Very sad to hear of the Death of Sir Terence Conran. One of the towering figures in postwar design, he shaped the lives of millions. He also was extremely kind to me on the few occasions I met him. A great man.— Monty Don (@TheMontyDon) September 12, 2020
Oh man. Terence Conran - a man who genuinely did change how we live and eat, and brought joy and voluptuous pleasure at a time when the country was starved of it.— Marina O'Loughlin (@MarinaOLoughlin) September 12, 2020
Game-changer: that over-used word for once truly fitting.
After studying textile design and setting up his own furniture studio, Conran joined an architectural firm in 1950 and worked on the subsequent year's Festival of Britain.
As the '50s went on, his ambitious and wide-ranging approach to design and business became clear. A furniture workshop, a French-inspired restaurant and a coffee shop eventually led him to form the Conran Design Group. The company also designed interiors and retail spaces, including a shop for pioneering '60s fashion designer Quant.
Conran opened the first Habitat store on the Fulham Road in 1964, selling taste-making and trend-setting furniture, art, home and cookery products to a burgeoning young clientele who wanted to break from drab post-war austerity.
"It is hard to overstate how uninteresting London was then," he later said. "You could go along a terrace of houses, and every living room you looked in was the exactly the same, with the same extremely dreary furniture."
Conran was heavily influenced by continental European styles, and is credited with introducing duvets to Britain.

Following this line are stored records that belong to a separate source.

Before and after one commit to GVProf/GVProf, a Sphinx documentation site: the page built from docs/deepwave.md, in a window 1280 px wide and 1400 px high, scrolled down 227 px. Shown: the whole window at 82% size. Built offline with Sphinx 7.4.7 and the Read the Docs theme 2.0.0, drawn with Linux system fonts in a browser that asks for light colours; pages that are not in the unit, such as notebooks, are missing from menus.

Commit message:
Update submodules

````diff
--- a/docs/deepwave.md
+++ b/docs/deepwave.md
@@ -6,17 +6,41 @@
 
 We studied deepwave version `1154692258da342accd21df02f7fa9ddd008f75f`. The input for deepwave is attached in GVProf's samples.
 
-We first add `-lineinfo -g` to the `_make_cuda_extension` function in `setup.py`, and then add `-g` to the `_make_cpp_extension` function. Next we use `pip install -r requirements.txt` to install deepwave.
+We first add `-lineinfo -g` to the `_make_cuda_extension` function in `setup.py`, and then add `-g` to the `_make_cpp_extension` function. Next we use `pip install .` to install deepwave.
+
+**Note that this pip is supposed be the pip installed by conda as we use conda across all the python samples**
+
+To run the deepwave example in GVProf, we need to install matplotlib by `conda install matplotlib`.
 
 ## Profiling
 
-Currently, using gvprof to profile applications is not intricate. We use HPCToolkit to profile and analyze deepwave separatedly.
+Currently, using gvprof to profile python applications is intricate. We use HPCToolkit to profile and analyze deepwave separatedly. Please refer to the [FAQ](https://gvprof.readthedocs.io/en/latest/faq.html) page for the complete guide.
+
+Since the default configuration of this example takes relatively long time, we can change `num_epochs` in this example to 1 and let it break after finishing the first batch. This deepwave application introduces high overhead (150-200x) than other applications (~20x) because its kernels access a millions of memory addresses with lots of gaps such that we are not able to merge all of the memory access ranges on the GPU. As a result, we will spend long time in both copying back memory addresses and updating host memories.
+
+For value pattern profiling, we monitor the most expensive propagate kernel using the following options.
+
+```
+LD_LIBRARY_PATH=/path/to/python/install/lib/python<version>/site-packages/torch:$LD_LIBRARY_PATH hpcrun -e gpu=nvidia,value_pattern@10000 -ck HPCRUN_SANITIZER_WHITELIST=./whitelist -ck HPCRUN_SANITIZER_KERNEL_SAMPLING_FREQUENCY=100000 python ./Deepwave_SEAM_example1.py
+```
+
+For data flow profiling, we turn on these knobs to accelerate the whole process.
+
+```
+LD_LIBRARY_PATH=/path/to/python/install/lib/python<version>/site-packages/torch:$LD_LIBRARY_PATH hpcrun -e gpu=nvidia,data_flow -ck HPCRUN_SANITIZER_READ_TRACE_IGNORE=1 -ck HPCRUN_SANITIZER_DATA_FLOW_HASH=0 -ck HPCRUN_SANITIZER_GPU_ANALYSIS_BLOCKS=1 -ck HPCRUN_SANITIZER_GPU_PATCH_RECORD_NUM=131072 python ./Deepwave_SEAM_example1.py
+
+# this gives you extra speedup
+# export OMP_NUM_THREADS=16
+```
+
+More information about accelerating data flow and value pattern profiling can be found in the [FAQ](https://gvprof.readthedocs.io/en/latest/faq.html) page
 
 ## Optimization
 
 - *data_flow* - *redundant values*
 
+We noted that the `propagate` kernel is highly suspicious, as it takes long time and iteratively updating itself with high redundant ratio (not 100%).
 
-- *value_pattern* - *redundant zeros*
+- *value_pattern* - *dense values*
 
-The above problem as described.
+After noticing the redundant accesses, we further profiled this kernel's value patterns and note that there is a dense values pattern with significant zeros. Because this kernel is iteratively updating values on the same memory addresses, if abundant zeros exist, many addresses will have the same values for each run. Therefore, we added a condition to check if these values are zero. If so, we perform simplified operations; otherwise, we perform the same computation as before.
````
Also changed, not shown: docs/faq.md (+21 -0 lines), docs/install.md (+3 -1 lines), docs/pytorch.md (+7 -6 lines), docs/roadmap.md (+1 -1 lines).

Habitat rapidly expanded across the UK, and he went on to take over Mothercare and British Home Stores, as well as running other ventures, such as his extensive and influential restaurant business - including Bibendum and Quaglino's - and The Conran Shop. He also wrote numerous books about design and food.
"The restaurants, hotels and bars we have designed or operated, the shops, the interiors, the buildings, the products and furniture or the books I have written - design is the one thing that connects them all and they add up to what I call a style of life," he said.
He was married four times, including to Shirley Conran, who helped launch Conran Design before becoming the author of self-help books like Superwoman and the racy bestseller Lace.
Their sons Jasper and Sebastian Conran both became designers, while his other three children - Tom, Sophie and Ned - by his third wife, food writer Caroline, have forged successful careers in the creative sector, notably in food writing and as restaurateurs.